### Task description
Copy out each line of the data below in which "AleatorySampleState" appears.

### Data for the task

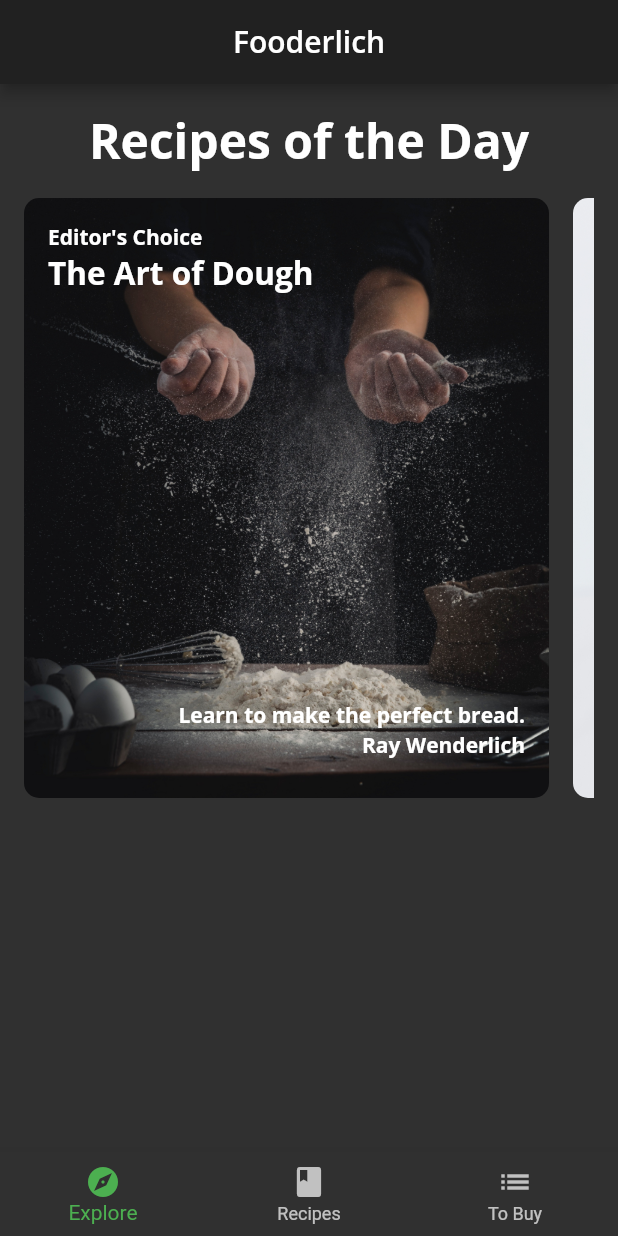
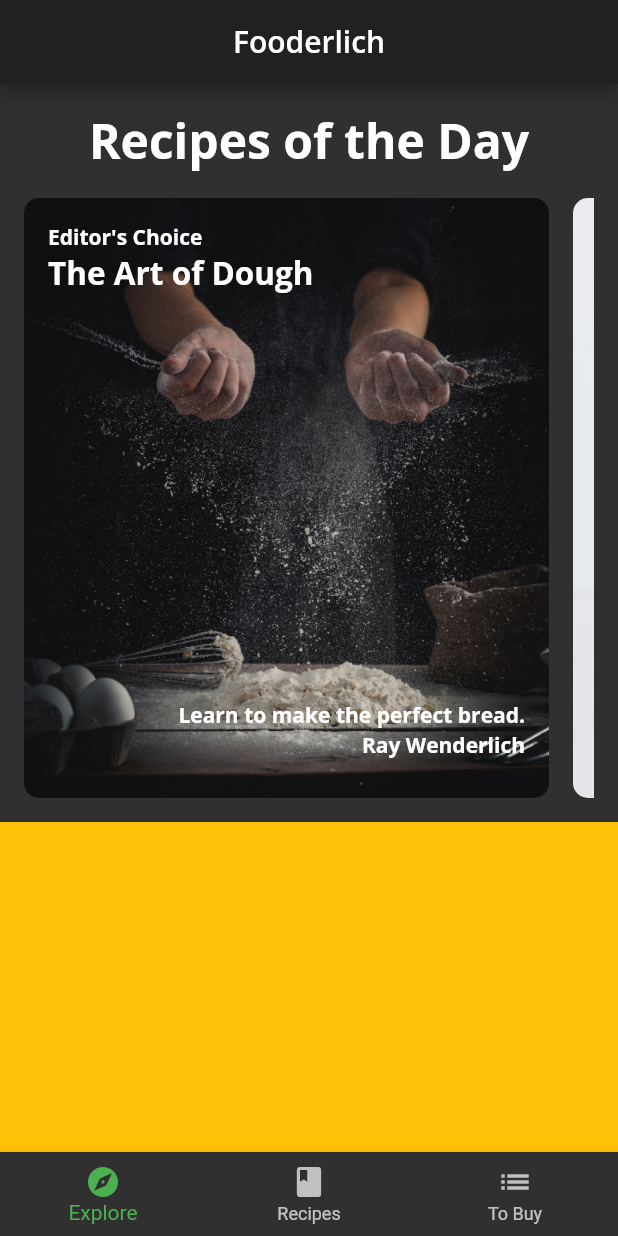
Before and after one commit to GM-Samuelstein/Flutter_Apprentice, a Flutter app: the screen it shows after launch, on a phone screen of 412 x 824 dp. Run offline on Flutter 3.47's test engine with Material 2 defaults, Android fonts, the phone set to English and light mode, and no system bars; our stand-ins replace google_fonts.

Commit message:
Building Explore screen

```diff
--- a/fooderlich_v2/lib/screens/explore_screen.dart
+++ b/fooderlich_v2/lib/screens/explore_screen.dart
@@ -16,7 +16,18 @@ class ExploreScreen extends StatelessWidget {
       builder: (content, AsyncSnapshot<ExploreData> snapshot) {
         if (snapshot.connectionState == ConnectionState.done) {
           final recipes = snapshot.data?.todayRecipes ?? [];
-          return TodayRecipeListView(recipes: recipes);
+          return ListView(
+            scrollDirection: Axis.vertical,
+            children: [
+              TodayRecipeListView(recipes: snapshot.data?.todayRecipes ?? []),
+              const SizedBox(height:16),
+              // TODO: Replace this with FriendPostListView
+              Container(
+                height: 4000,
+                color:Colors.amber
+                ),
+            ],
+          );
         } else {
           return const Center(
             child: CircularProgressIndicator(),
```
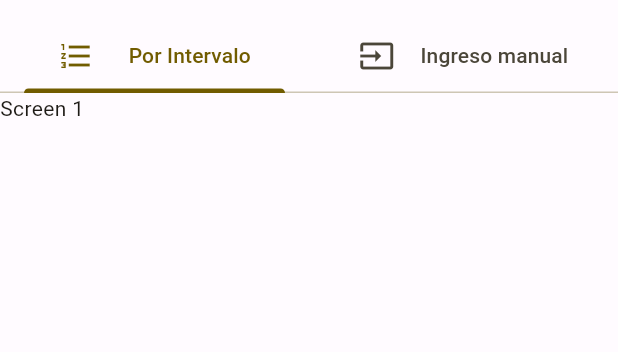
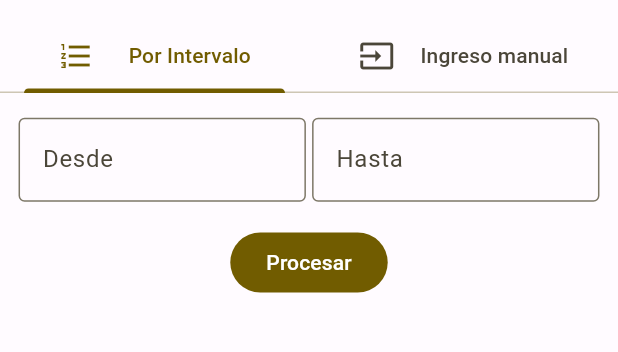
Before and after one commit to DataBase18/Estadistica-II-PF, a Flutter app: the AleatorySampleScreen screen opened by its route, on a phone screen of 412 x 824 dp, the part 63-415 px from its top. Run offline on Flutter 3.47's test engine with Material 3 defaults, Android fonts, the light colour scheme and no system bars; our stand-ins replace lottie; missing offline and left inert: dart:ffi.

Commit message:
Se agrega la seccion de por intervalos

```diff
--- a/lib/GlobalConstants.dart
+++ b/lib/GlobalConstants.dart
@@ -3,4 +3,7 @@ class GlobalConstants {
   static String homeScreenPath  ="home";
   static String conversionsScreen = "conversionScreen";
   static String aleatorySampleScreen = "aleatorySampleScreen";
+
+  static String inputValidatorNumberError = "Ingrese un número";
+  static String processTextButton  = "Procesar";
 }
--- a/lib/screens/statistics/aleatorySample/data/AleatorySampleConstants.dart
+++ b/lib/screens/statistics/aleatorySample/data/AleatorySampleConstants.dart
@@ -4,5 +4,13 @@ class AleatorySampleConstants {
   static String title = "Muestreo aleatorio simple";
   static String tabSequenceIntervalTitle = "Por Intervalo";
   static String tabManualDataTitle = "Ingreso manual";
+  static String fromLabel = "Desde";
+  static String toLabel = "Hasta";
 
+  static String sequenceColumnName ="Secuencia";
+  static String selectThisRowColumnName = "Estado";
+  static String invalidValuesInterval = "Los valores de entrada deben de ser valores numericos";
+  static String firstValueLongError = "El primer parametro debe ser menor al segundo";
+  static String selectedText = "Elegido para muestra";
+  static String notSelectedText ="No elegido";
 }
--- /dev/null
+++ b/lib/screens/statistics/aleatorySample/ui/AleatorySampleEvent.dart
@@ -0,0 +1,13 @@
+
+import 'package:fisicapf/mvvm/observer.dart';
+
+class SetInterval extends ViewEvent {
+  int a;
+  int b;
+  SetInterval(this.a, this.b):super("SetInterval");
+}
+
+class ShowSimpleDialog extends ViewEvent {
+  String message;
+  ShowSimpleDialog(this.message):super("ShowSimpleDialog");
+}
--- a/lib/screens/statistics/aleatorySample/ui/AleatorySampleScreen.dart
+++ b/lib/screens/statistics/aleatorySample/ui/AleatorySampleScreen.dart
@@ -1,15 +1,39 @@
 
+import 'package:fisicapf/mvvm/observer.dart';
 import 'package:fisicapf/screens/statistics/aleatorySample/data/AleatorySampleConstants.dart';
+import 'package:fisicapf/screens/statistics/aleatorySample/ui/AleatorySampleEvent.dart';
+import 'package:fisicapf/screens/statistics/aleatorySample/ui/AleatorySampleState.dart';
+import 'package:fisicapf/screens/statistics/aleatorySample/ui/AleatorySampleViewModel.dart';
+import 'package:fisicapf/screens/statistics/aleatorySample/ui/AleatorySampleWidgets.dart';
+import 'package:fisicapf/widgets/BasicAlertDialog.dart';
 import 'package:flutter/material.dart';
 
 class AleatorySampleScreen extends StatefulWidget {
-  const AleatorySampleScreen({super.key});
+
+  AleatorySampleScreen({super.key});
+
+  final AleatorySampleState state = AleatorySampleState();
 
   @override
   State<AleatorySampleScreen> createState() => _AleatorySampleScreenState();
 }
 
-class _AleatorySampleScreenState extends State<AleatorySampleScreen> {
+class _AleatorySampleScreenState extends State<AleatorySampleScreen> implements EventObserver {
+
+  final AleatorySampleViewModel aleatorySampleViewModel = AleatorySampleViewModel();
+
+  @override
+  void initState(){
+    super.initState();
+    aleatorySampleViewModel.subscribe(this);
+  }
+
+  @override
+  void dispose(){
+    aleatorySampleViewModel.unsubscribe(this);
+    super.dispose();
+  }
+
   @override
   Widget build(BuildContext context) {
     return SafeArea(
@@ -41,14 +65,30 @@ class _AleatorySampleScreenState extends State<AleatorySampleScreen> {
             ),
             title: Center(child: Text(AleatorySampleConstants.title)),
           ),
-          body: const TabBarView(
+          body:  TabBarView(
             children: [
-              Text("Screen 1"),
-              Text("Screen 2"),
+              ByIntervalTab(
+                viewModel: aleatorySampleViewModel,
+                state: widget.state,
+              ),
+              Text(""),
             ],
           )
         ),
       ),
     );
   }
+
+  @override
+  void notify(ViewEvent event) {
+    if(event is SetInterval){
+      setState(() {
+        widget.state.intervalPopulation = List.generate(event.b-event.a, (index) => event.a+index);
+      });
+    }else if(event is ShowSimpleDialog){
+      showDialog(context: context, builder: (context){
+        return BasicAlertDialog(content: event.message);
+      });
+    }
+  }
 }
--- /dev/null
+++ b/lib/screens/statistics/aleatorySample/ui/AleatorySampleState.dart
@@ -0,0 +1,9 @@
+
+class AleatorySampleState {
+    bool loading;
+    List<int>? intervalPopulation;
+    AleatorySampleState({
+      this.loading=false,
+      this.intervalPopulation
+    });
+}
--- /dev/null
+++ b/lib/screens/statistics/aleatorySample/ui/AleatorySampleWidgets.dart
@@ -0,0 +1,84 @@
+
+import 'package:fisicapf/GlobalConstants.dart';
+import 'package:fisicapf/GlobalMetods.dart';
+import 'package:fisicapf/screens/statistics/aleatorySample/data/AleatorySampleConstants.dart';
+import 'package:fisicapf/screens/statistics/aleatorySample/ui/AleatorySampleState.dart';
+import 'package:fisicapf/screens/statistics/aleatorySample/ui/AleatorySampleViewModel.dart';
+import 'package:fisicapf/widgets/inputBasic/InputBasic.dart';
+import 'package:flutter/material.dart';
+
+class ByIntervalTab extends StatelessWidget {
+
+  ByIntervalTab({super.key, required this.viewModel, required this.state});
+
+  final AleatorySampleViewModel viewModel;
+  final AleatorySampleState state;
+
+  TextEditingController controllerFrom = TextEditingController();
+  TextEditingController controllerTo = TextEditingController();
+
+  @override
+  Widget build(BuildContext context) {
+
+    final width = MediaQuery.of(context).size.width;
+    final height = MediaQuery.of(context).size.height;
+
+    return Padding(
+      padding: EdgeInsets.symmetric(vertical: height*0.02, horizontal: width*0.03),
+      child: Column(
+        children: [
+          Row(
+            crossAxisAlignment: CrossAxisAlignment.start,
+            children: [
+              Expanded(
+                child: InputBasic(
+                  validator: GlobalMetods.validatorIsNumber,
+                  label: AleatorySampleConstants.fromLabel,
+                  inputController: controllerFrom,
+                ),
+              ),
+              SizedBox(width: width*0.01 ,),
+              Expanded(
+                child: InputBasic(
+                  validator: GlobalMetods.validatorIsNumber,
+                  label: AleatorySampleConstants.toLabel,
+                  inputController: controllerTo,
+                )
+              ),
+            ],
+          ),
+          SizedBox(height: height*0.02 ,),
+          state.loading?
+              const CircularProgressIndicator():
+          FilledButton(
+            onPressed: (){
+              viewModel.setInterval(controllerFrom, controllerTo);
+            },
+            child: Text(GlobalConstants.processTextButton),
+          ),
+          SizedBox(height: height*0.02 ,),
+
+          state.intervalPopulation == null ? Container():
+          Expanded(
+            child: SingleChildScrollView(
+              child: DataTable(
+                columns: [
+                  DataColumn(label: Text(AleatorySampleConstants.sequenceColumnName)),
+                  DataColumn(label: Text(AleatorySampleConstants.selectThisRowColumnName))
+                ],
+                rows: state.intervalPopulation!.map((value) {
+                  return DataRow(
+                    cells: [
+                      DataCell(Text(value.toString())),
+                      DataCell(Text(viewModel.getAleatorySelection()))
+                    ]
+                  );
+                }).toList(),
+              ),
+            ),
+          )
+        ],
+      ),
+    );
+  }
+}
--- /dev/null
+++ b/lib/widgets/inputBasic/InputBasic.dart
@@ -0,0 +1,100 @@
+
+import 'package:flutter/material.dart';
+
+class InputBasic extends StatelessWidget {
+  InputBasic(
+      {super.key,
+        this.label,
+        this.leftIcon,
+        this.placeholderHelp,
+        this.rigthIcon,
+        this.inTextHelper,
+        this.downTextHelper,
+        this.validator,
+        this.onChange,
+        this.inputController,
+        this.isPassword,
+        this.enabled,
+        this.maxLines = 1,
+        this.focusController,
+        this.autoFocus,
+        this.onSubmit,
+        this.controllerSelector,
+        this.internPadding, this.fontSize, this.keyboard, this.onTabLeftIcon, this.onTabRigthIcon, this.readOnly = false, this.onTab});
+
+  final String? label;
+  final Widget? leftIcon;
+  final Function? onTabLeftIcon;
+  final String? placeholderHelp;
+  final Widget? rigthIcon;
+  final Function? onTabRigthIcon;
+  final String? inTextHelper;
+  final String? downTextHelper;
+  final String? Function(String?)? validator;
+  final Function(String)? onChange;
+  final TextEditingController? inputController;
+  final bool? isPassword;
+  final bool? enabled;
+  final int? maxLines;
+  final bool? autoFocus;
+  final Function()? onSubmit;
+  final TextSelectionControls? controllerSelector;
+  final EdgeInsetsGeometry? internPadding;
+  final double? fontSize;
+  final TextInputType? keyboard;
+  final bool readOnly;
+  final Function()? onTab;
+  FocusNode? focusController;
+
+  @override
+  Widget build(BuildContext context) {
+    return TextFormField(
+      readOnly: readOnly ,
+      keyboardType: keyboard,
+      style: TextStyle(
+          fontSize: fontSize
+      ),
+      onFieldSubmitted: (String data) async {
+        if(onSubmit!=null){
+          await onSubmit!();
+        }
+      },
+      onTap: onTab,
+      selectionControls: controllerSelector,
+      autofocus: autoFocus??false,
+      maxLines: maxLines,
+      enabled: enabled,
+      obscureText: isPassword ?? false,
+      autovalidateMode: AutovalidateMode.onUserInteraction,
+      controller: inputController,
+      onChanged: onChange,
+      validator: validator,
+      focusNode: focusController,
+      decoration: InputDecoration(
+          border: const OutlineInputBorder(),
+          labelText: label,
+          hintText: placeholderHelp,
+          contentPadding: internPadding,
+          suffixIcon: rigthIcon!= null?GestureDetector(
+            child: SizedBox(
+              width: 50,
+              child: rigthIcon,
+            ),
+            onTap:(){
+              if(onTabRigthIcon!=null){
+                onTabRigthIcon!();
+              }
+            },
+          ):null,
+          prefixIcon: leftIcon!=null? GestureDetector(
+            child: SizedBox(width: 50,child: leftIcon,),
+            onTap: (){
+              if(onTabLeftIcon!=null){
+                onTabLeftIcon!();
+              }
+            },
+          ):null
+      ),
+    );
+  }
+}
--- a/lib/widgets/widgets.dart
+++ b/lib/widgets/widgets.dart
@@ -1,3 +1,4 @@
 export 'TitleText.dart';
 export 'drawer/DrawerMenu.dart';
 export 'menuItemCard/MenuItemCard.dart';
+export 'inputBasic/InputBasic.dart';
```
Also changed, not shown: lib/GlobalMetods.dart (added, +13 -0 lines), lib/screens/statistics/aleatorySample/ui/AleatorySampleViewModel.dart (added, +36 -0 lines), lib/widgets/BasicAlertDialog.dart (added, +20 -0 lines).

### Answer section
+import 'package:fisicapf/screens/statistics/aleatorySample/ui/AleatorySampleState.dart';
+  final AleatorySampleState state = AleatorySampleState();
+++ b/lib/screens/statistics/aleatorySample/ui/AleatorySampleState.dart
+class AleatorySampleState {
+    AleatorySampleState({
+import 'package:fisicapf/screens/statistics/aleatorySample/ui/AleatorySampleState.dart';
+  final AleatorySampleState state;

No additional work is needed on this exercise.